### RECORDS
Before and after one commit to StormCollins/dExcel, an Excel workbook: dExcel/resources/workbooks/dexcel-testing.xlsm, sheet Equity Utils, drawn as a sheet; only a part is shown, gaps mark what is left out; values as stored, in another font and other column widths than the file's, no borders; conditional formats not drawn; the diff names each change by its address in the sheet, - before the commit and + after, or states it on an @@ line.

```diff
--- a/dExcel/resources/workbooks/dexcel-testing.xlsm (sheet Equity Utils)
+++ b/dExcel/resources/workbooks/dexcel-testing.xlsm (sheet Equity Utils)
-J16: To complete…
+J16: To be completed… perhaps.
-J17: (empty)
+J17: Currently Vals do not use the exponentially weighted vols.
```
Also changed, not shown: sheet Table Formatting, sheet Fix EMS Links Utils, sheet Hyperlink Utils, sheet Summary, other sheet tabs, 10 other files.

...

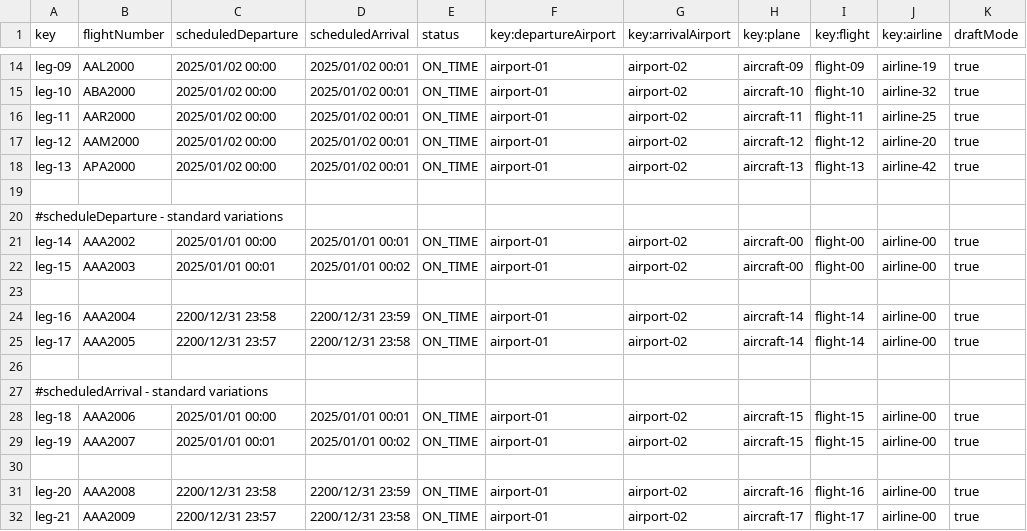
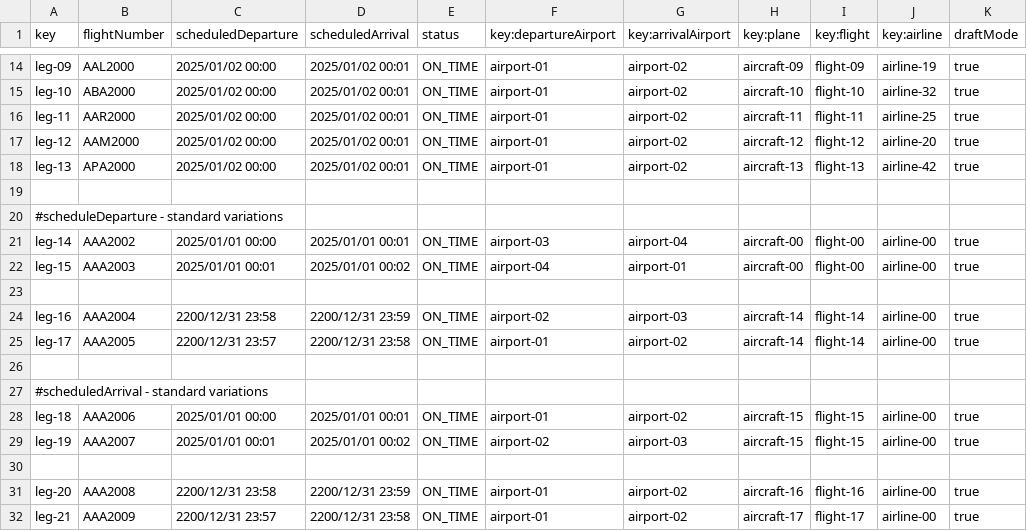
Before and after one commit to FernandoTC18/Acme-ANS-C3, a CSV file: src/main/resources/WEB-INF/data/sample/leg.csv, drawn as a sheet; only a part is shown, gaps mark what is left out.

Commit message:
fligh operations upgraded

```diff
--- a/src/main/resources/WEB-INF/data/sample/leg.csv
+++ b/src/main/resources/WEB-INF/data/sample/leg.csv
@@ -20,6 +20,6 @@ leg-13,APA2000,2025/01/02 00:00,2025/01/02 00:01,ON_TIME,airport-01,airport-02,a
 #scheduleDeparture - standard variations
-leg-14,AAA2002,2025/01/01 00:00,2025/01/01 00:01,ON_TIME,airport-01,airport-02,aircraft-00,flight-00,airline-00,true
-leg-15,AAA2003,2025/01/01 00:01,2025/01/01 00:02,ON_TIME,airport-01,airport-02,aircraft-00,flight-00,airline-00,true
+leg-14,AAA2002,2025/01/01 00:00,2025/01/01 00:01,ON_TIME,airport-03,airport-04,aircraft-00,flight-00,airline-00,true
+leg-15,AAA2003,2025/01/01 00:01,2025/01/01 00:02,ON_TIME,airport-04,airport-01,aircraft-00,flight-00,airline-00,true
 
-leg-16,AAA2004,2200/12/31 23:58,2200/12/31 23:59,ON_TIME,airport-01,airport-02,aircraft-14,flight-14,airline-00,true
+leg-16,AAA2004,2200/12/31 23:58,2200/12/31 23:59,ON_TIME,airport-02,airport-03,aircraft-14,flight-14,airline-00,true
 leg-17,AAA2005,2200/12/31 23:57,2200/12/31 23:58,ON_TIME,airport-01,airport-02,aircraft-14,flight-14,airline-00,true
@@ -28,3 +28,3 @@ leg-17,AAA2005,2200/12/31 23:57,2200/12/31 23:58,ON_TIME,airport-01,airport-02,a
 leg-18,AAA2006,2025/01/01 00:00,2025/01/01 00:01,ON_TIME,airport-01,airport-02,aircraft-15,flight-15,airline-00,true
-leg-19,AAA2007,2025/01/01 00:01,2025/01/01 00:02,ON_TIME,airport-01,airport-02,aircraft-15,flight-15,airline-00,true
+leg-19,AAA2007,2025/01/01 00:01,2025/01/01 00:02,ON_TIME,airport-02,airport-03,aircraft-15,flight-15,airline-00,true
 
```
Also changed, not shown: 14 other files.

### TASK DETAILS
For the records given here, say how many lines hold the string "workbooks", with no further words.

### RESPONSE
3